If you are a UK taxpayer, in the tax year 2019-20 the general rule is that you will receive tax relief on the lesser of your pension contributions of up to 100% of your earnings, or the £40,000 annual allowance. The level of relief you can claim depends on the tax bracket you are in (20%, 40% or 45%).&8226; For example, if you earn £40,000 and decide to put £20,000 into your pension pot you will get tax relief on £20,000 (at 20%).
From April 6, 2016 the annual allowance available for additional rate taxpayers (45%) is tapered down from £40,000, and once earnings exceed £210,000 per year the annual allowance reduces to £10,000. Ultimately, individual circumstances dictate how much can be contributed, and as with all rules, they may change in the future.
Many American taxpayers earning a living in the UK pay more UK income taxes than they would otherwise pay in the US, and these surplus taxes (called excess Foreign Tax Credits) are only of value if they can be used to reduce US taxes. Essentially, pension contributions lower the individual’s UK taxable income, and in so doing allow the American taxpayer to reduce their overall tax liability. The most tax-efficient contribution from a US perspective is where the individual’s UK income is reduced to the point whereby the UK and US taxes become equivalent. As there are many factors to consider, for many Americans this may end up being quite a difficult calculation, so it is advisable that you seek advice from your tax advisor.
For an American taxpayer, the correct amount of contribution can effectively use up surplus Foreign Tax Credits, which otherwise would expire or not be utilised in full, and provide ‘tax basis’ in the pension from a US perspective. Tax basis represents value within the plan that is after-tax. This can be immensely valuable when qualified distributions are eventually taken from the plan.

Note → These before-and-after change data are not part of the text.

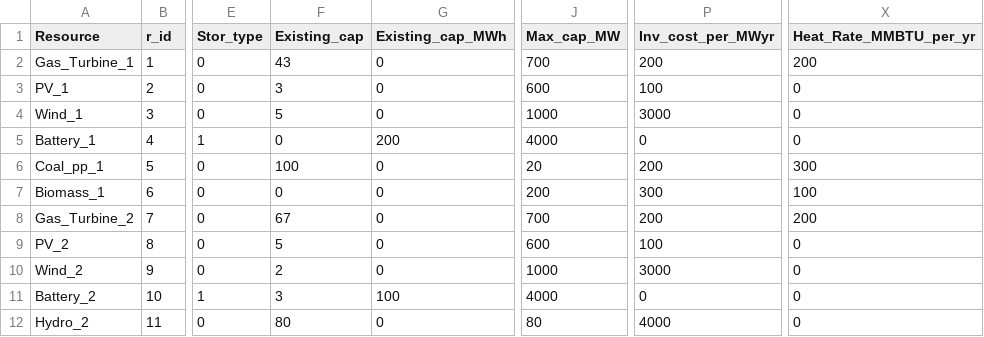
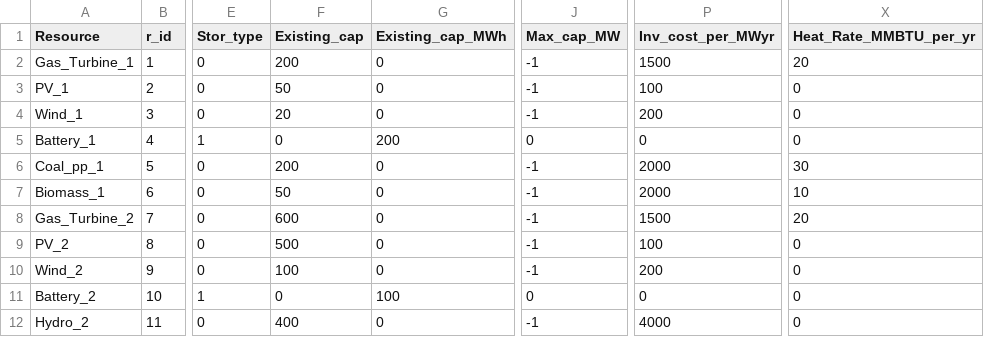
Before and after one commit to rezfa/PowHyCEM, a CSV file: Powe_Gen_Data.csv, drawn as a sheet; only a part is shown, gaps mark what is left out; the diff covers the shown part only; the diff names each change by its address in the sheet, - before the commit and + after, or states it on an @@ line.

```diff
--- a/Powe_Gen_Data.csv
+++ b/Powe_Gen_Data.csv
-F2 (Existing_cap): 43
+F2 (Existing_cap): 200
-J2 (Max_cap_MW): 700
+J2 (Max_cap_MW): -1
-P2 (Inv_cost_per_MWyr): 200
+P2 (Inv_cost_per_MWyr): 1500
-X2 (Heat_Rate_MMBTU_per_yr): 200
+X2 (Heat_Rate_MMBTU_per_yr): 20
-F3 (Existing_cap): 3
+F3 (Existing_cap): 50
-J3 (Max_cap_MW): 600
+J3 (Max_cap_MW): -1
-F4 (Existing_cap): 5
+F4 (Existing_cap): 20
-J4 (Max_cap_MW): 1000
+J4 (Max_cap_MW): -1
-P4 (Inv_cost_per_MWyr): 3000
+P4 (Inv_cost_per_MWyr): 200
-J5 (Max_cap_MW): 4000
+J5 (Max_cap_MW): 0
-F6 (Existing_cap): 100
+F6 (Existing_cap): 200
-J6 (Max_cap_MW): 20
+J6 (Max_cap_MW): -1
-P6 (Inv_cost_per_MWyr): 200
+P6 (Inv_cost_per_MWyr): 2000
-X6 (Heat_Rate_MMBTU_per_yr): 300
+X6 (Heat_Rate_MMBTU_per_yr): 30
-F7 (Existing_cap): 0
+F7 (Existing_cap): 50
-J7 (Max_cap_MW): 200
+J7 (Max_cap_MW): -1
-P7 (Inv_cost_per_MWyr): 300
+P7 (Inv_cost_per_MWyr): 2000
-X7 (Heat_Rate_MMBTU_per_yr): 100
+X7 (Heat_Rate_MMBTU_per_yr): 10
-F8 (Existing_cap): 67
+F8 (Existing_cap): 600
-J8 (Max_cap_MW): 700
+J8 (Max_cap_MW): -1
-P8 (Inv_cost_per_MWyr): 200
+P8 (Inv_cost_per_MWyr): 1500
-X8 (Heat_Rate_MMBTU_per_yr): 200
+X8 (Heat_Rate_MMBTU_per_yr): 20
-F9 (Existing_cap): 5
+F9 (Existing_cap): 500
-J9 (Max_cap_MW): 600
+J9 (Max_cap_MW): -1
-F10 (Existing_cap): 2
+F10 (Existing_cap): 100
-J10 (Max_cap_MW): 1000
+J10 (Max_cap_MW): -1
-P10 (Inv_cost_per_MWyr): 3000
+P10 (Inv_cost_per_MWyr): 200
-F11 (Existing_cap): 3
+F11 (Existing_cap): 0
-J11 (Max_cap_MW): 4000
+J11 (Max_cap_MW): 0
-F12 (Existing_cap): 80
+F12 (Existing_cap): 400
-J12 (Max_cap_MW): 80
+J12 (Max_cap_MW): -1
```
Also changed, not shown: 14 edited cells elsewhere in this file, HSC_Gen_Data.csv, HSC_Pipelines.csv, 6 other files.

Effective tax planning conducted as early as possible could result in large savings over the life of the pension plan. For overseas Americans who plan on retiring in the US, the possibility of building basis in a pension plan presents an opportunity to make large savings over the life of the pension plan. Effective tax planning as early as possible is key to ensuring you can maximise the potential benefits of being an expat.
However, there are a few things that need to be taken into consideration when reviewing your pensions for tax efficiency. The most important point to note is that for US tax purposes all UK pension plans are considered ‘non-qualified plans.’ What that essentially means is that for a UK pension plan to receive preferential tax treatment under US rules it must meet certain strict conditions set out in the US tax code. Falling foul of these conditions could result in the pension plan being treated as a ‘Foreign Grantor Trust’, resulting in the loss of the ‘Retirement Plan’ tax-efficient wrapper and the contributions and income accrued within the plan being taxed annually, even if no distributions are made. In addition to this, as the pension plan would be considered a Trust under US rules, the 3520 and 3520-A Trust forms (Annual Return To Report Transactions With Foreign Trusts and Receipt of Certain Foreign Gifts) will need to be filed annually. As the pension wrapper does not exist in this case, any investments within the fund that are considered to be Passive Foreign Investment Companies (PFICs) would be subject to punitive tax rates. In certain situations, this treatment can work out to be the desired outcome, but in the majority of cases Americans would benefit from not receiving such treatment when contributing towards a UK pension plan. For many Americans living in the UK, relevant tax treaty elections can be made to avoid the negative treatment of non-qualified foreign pension plans, but in so doing certain tax planning opportunities may be forfeited.
The tax rules relating to pensions are quite complex, and anyone who has attempted to analyse the US/UK tax treaty and apply it to their own circumstance can appreciate how confusing things can become. Pensions can be the most tax efficient way to invest your money while living and working in the UK, and with the relatively high investment limits the time and effort spent reviewing your pension positions is likely to be a worthwhile investment.
Corniche Consulting’s London based US & UK specialist tax team provide comprehensive US and UK tax support for Americans living and working in the UK. If you would like to talk to someone in the team about your tax affairs, please email us at email@example.com.